> **Excerpted records**:
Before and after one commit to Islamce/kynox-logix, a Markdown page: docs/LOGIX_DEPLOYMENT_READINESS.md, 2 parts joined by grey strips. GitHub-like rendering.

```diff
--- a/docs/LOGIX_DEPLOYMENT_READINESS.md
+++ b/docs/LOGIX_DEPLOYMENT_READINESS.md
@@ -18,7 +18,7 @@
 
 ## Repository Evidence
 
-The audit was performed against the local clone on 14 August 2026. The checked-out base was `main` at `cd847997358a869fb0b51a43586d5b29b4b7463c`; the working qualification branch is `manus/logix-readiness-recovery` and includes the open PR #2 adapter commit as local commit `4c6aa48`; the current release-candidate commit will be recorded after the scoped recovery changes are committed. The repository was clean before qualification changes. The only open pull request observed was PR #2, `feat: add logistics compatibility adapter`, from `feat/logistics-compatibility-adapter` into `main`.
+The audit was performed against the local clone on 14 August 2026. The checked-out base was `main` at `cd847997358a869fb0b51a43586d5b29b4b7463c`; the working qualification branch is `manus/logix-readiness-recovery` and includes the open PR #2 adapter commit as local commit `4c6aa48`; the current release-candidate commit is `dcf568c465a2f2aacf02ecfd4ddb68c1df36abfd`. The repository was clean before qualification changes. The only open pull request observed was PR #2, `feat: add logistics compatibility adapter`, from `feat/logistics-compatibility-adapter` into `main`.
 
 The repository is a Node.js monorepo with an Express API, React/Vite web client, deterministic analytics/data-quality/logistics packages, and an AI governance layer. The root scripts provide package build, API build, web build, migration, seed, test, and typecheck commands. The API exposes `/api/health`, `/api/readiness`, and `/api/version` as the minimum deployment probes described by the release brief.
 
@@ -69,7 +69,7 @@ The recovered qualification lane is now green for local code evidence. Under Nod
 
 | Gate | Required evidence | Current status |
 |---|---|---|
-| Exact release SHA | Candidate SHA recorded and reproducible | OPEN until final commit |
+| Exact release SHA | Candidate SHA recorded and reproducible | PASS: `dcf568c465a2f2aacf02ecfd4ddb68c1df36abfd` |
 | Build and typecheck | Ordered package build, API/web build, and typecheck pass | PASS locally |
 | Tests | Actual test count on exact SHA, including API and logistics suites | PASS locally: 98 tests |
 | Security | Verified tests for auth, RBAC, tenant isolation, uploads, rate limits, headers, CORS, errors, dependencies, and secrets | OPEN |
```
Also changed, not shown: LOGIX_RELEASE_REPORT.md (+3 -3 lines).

> **Aim of the task**:
Look through the records above for the word "PASS". Report how many lines contain it, as a bare number.

> **Task answer**:
3